[MATERIAL TO PROCESS]
---*---

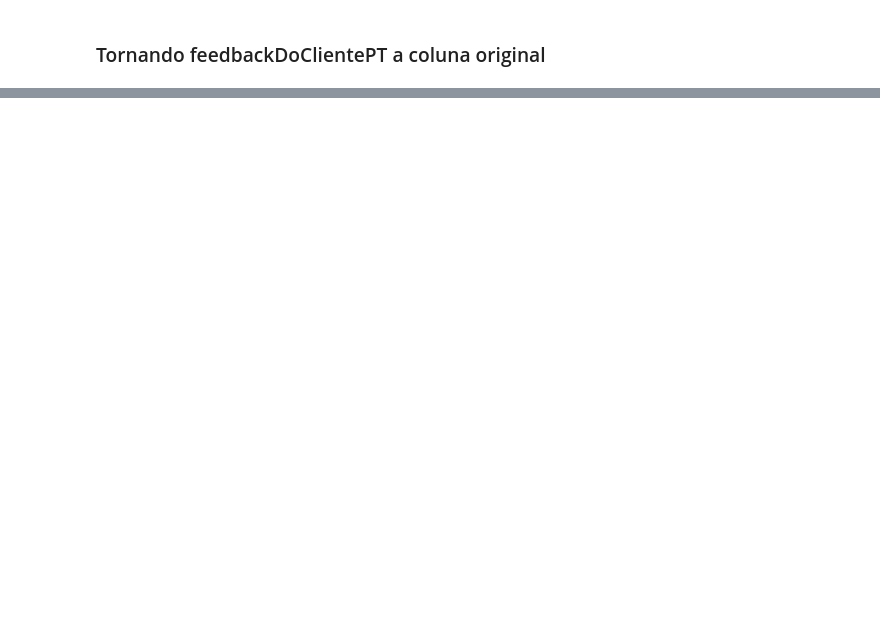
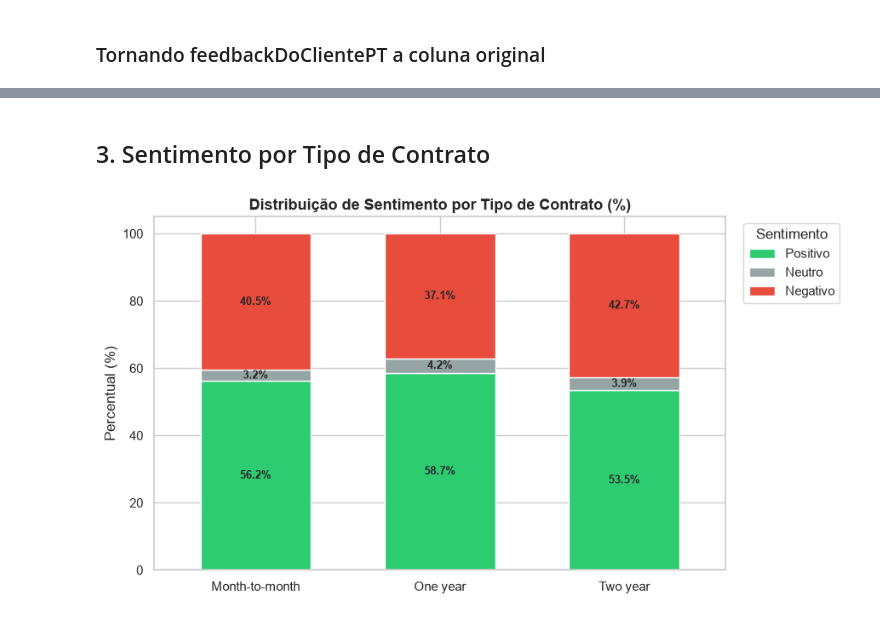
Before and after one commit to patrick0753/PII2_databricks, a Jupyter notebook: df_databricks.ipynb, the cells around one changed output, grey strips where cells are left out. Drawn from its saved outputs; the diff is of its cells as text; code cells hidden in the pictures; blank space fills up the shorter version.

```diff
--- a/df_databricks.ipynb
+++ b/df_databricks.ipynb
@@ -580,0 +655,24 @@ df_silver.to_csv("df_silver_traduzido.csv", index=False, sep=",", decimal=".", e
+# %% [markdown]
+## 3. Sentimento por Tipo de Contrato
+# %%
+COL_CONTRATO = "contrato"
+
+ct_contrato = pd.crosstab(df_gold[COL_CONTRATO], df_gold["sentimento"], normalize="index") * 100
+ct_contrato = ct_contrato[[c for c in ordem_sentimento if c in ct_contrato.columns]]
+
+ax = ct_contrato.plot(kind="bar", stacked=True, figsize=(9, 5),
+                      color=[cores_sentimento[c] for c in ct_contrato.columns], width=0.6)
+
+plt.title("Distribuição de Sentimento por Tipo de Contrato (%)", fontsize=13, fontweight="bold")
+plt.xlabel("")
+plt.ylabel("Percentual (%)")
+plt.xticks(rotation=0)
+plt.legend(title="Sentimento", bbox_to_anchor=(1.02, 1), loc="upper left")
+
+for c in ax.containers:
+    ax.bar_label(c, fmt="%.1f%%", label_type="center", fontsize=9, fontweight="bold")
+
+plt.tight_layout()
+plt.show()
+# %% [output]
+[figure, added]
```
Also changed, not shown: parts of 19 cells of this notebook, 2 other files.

---*---

[PROBLEM TO WORK ON] Repeat the records above word for word. Pictures stay out of the copy.

[SOLUTION FOR THIS TASK]
Before and after one commit to patrick0753/PII2_databricks, a Jupyter notebook: df_databricks.ipynb, the cells around one changed output, grey strips where cells are left out. Drawn from its saved outputs; the diff is of its cells as text; code cells hidden in the pictures; blank space fills up the shorter version.

```diff
--- a/df_databricks.ipynb
+++ b/df_databricks.ipynb
@@ -580,0 +655,24 @@ df_silver.to_csv("df_silver_traduzido.csv", index=False, sep=",", decimal=".", e
+# %% [markdown]
+## 3. Sentimento por Tipo de Contrato
+# %%
+COL_CONTRATO = "contrato"
+
+ct_contrato = pd.crosstab(df_gold[COL_CONTRATO], df_gold["sentimento"], normalize="index") * 100
+ct_contrato = ct_contrato[[c for c in ordem_sentimento if c in ct_contrato.columns]]
+
+ax = ct_contrato.plot(kind="bar", stacked=True, figsize=(9, 5),
+                      color=[cores_sentimento[c] for c in ct_contrato.columns], width=0.6)
+
+plt.title("Distribuição de Sentimento por Tipo de Contrato (%)", fontsize=13, fontweight="bold")
+plt.xlabel("")
+plt.ylabel("Percentual (%)")
+plt.xticks(rotation=0)
+plt.legend(title="Sentimento", bbox_to_anchor=(1.02, 1), loc="upper left")
+
+for c in ax.containers:
+    ax.bar_label(c, fmt="%.1f%%", label_type="center", fontsize=9, fontweight="bold")
+
+plt.tight_layout()
+plt.show()
+# %% [output]
+[figure, added]
```
Also changed, not shown: parts of 19 cells of this notebook, 2 other files.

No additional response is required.